Consumer beef purchasing trends discussed
During the Virtual Cattle U, hosted Sept. 8-11 by High Plains Journal, Danette Amstein of Midan Marketing provided insight into consumer beef purchasing trends before and after the COVID-19 pandemic.
“I don’t expect consumers to go back to their normal purchasing trends because the world has changed so much,” Amstein states. “We are going to see a new normal.”
Consumers and the marketplace
Before getting into consumer beef purchasing trends, Amstein notes it is important to first understand the current state of the marketplace and the beef industry’s consumers.
“Consumers have a lot on their minds these days, and we see this in a few areas – health and wellbeing, the economic downturn and the social justice movement,” she explains. “All of these stressors are swirling around consumers as they try to make everyday decisions.”
“Our consumers are at an intersection right now, with conflicting trends coming to a head,” Amstein continues.
She notes since the beginning of COVID-19, consumers have changed their shopping and eating habits. In fact, according to Amstein, 55 percent of consumers are buying and freezing meat more than normal, 61 percent are experimenting with new ways to cook meat, 45 percent are purchasing a wider variety of meat than normal and 55 percent are shopping more health consciously.
Amstein explains marketing to consumers has become more complicated in recent years.
“Baby Boomers and Generation X were concerned with cost, taste and as they age, convenience. But, when we add millennials and Generation Z to the mix, they have increased understanding of marketing, branding and advertising, and it becomes all about trust and the truth,” she says.
“Our younger generations want to know what is in the products they are buying, where the products came from, how the animals were raised, etc,” she continues. “They have caused us to up our marketing game.”

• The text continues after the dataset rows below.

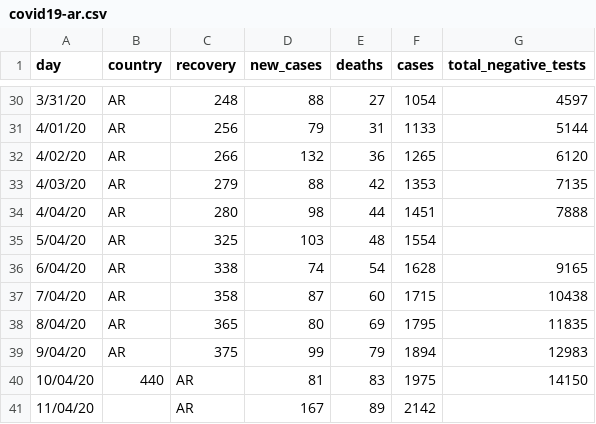
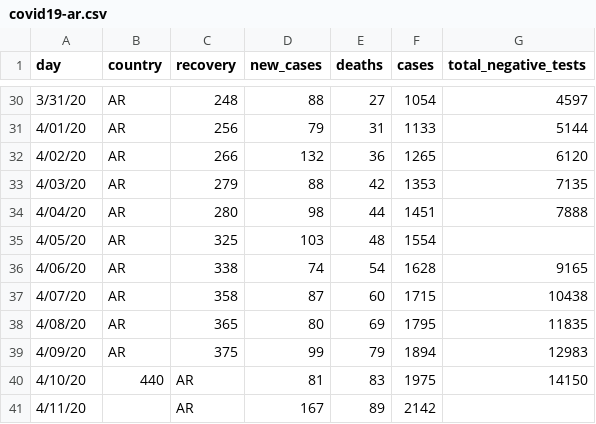
Before and after one commit to thedarsideofit/covid19-ar, a CSV file: covid19-ar.csv, drawn as a sheet; only a part is shown, gaps mark what is left out.

Commit message:
fix issue #1 wrong days since april 5th (thanks @MatiasLoiseau)

```diff
--- a/covid19-ar.csv
+++ b/covid19-ar.csv
@@ -34,8 +34,8 @@ day,country,recovery,new_cases,deaths,cases,total_negative_tests
 4/04/20,AR,280,98,44,1451,7888
-5/04/20,AR,325,103,48,1554,
-6/04/20,AR,338,74,54,1628,9165
-7/04/20,AR,358,87,60,1715,10438
-8/04/20,AR,365,80,69,1795,11835
-9/04/20,AR,375,99,79,1894,12983
-10/04/20,440,AR,81,83,1975,14150
-11/04/20,,AR,167,89,2142,
+4/05/20,AR,325,103,48,1554,
+4/06/20,AR,338,74,54,1628,9165
+4/07/20,AR,358,87,60,1715,10438
+4/08/20,AR,365,80,69,1795,11835
+4/09/20,AR,375,99,79,1894,12983
+4/10/20,440,AR,81,83,1975,14150
+4/11/20,,AR,167,89,2142,
```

Amstein adds, “We need to pay special attention to these two young generations because they are at prime meat-buying age. It is critical we understand the influences behind their purchasing decisions as we move forward.”
With this said, Amstein goes on to list some of these influences.
“Millennials understand the importance of protein, but that doesn’t always mean meat,” she states. “This generation is increasingly interested in plant and vegetable protein consumption. Health and wellness are incredibly important to them, and with this comes a desire to experiment with new foods and recipes.”
Amstein notes Generation Z doesn’t have a lot of purchasing power now, but it is important the beef industry keep them in mind when planning marketing strategies for the future.
“Individuals in Generation Z are adventurous eaters, they are social and interactive, and they are heavily influenced by their peers,” she explains. “They are also quick to replace meat with alternative protein, so we need to target them now in hopes of turning them into loyal meat eaters.”
Together, the two generations share several concerns, according to Amstein. These include a concern for animal welfare, nutrition and the environment.
“These three concerns are absolutely critical for marketing to the younger generations. We need to stress our shared interest in these concerns to make them feel comfortable with buying our products,” she states.
Consumer beef purchasing trends
In her discussion, Amstein explains there are four major consumer beef purchasing trends producers need to be aware of.
The first is animal welfare.
Amstein states 43 percent of consumers say animal welfare concerns impact their purchasing decisions, and 65 percent of consumers prefer to eat animals raised in humane conditions.
“Almost everyone in the beef industry is passionate about animal welfare, it’s why we do what we do,” she says. “However, our consumers are skeptical because there are so many messages out there that don’t make them feel comfortable with our industry.”
Because of this, she says it is critical for producers to share their story and provide consumers with validation they are indeed caring for their livestock.
Sustainability is the second trend.
“Sustainability is such an interesting topic because most consumers are confused by it. They don’t have a clear definition of what sustainability is, and most times they are more concerned with the social aspect of sustainability than the environmental and economical aspects,” Amstein states.
However, she predicts the industry will soon see a more rigid definition of the word.
“In August, Walmart announced they want all of their beef supply to be completely sustainable by 2025,” she notes. “Because they are such a large player, I’m sure it will ignite the fire of coming up with a solid definition of sustainability.”
According to Amstein, the third trend is transparency.
“The younger generations have high expectations of transparency and ethics,” she says. “We need to provide them with the transparency they are expecting from us.”
Amstein says producers can accomplish this by explaining what they do and why they do it with consumers. This can be done through social media platforms, brand websites and at the meat counter.
The fourth and final trend Amstein mentions is trust.
“Trust is the make or break difference for our industry,” she states. “Again, we need to share our story. We need to talk directly to consumers. We need them to understand who we are and what we are doing so we can overcome the issues and mistruths in the media plaguing our industry. We need our consumers to be comfortable so there is no hesitation when they are purchasing our products.”
Hannah Bugas is the managing editor of the Wyoming Livestock Roundup. Send comments on this article to email@example.com.